# Directions:
The task calls for each record to be given again unchanged, minus any pictures.

# Given information:
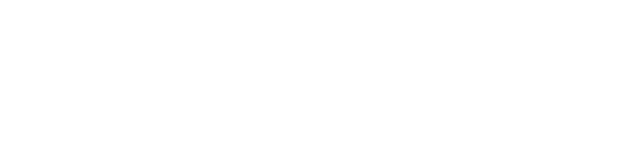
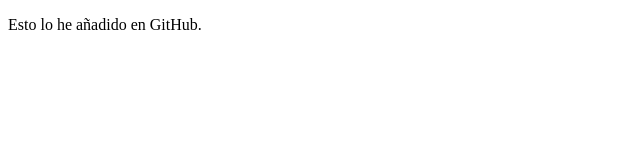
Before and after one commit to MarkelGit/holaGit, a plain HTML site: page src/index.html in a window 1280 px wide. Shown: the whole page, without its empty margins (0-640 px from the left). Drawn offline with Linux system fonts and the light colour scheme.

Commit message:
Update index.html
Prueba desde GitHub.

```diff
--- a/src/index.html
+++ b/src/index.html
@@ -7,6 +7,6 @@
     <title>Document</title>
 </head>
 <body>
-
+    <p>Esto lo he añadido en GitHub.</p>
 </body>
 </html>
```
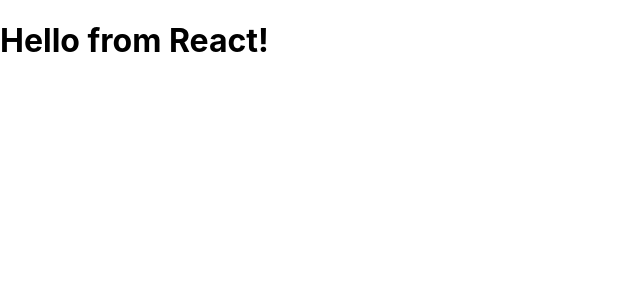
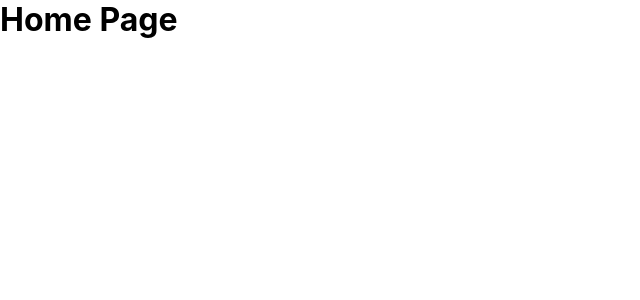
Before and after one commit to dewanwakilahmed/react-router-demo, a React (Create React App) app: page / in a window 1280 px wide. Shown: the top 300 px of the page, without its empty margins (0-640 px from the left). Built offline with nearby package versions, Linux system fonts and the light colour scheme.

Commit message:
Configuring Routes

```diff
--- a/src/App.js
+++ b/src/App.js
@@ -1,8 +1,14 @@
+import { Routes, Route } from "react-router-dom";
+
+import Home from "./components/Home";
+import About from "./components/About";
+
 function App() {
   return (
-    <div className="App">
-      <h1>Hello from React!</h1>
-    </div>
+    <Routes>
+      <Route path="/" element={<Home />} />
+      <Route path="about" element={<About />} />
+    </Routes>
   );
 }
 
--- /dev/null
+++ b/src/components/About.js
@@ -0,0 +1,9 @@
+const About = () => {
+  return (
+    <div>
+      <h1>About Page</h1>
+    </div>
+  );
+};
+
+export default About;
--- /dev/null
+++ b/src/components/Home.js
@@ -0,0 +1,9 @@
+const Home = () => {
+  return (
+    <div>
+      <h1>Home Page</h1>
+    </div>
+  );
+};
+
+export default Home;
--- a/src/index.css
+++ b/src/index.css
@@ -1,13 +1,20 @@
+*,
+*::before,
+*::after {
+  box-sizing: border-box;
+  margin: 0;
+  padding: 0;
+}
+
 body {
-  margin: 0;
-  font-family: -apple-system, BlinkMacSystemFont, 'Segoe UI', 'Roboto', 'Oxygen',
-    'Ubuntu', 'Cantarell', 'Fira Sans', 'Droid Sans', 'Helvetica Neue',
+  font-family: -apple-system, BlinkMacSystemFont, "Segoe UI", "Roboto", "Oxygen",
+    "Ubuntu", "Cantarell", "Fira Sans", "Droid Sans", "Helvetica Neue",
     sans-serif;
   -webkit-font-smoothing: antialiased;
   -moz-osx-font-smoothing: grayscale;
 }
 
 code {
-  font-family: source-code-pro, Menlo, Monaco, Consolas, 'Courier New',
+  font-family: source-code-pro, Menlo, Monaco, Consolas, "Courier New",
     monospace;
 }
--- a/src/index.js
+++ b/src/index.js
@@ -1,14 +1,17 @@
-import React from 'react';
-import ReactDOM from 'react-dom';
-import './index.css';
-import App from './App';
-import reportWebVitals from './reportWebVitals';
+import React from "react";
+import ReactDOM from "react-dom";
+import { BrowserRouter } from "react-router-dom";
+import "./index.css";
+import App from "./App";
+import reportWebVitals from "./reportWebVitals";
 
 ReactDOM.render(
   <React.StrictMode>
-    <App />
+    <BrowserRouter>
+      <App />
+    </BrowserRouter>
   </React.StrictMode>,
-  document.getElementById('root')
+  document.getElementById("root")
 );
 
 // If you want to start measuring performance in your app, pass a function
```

# Result:
Before and after one commit to MarkelGit/holaGit, a plain HTML site: page src/index.html in a window 1280 px wide. Shown: the whole page, without its empty margins (0-640 px from the left). Drawn offline with Linux system fonts and the light colour scheme.

Commit message:
Update index.html
Prueba desde GitHub.

```diff
--- a/src/index.html
+++ b/src/index.html
@@ -7,6 +7,6 @@
     <title>Document</title>
 </head>
 <body>
-
+    <p>Esto lo he añadido en GitHub.</p>
 </body>
 </html>
```
Before and after one commit to dewanwakilahmed/react-router-demo, a React (Create React App) app: page / in a window 1280 px wide. Shown: the top 300 px of the page, without its empty margins (0-640 px from the left). Built offline with nearby package versions, Linux system fonts and the light colour scheme.

Commit message:
Configuring Routes

```diff
--- a/src/App.js
+++ b/src/App.js
@@ -1,8 +1,14 @@
+import { Routes, Route } from "react-router-dom";
+
+import Home from "./components/Home";
+import About from "./components/About";
+
 function App() {
   return (
-    <div className="App">
-      <h1>Hello from React!</h1>
-    </div>
+    <Routes>
+      <Route path="/" element={<Home />} />
+      <Route path="about" element={<About />} />
+    </Routes>
   );
 }
 
--- /dev/null
+++ b/src/components/About.js
@@ -0,0 +1,9 @@
+const About = () => {
+  return (
+    <div>
+      <h1>About Page</h1>
+    </div>
+  );
+};
+
+export default About;
--- /dev/null
+++ b/src/components/Home.js
@@ -0,0 +1,9 @@
+const Home = () => {
+  return (
+    <div>
+      <h1>Home Page</h1>
+    </div>
+  );
+};
+
+export default Home;
--- a/src/index.css
+++ b/src/index.css
@@ -1,13 +1,20 @@
+*,
+*::before,
+*::after {
+  box-sizing: border-box;
+  margin: 0;
+  padding: 0;
+}
+
 body {
-  margin: 0;
-  font-family: -apple-system, BlinkMacSystemFont, 'Segoe UI', 'Roboto', 'Oxygen',
-    'Ubuntu', 'Cantarell', 'Fira Sans', 'Droid Sans', 'Helvetica Neue',
+  font-family: -apple-system, BlinkMacSystemFont, "Segoe UI", "Roboto", "Oxygen",
+    "Ubuntu", "Cantarell", "Fira Sans", "Droid Sans", "Helvetica Neue",
     sans-serif;
   -webkit-font-smoothing: antialiased;
   -moz-osx-font-smoothing: grayscale;
 }
 
 code {
-  font-family: source-code-pro, Menlo, Monaco, Consolas, 'Courier New',
+  font-family: source-code-pro, Menlo, Monaco, Consolas, "Courier New",
     monospace;
 }
--- a/src/index.js
+++ b/src/index.js
@@ -1,14 +1,17 @@
-import React from 'react';
-import ReactDOM from 'react-dom';
-import './index.css';
-import App from './App';
-import reportWebVitals from './reportWebVitals';
+import React from "react";
+import ReactDOM from "react-dom";
+import { BrowserRouter } from "react-router-dom";
+import "./index.css";
+import App from "./App";
+import reportWebVitals from "./reportWebVitals";
 
 ReactDOM.render(
   <React.StrictMode>
-    <App />
+    <BrowserRouter>
+      <App />
+    </BrowserRouter>
   </React.StrictMode>,
-  document.getElementById('root')
+  document.getElementById("root")
 );
 
 // If you want to start measuring performance in your app, pass a function
```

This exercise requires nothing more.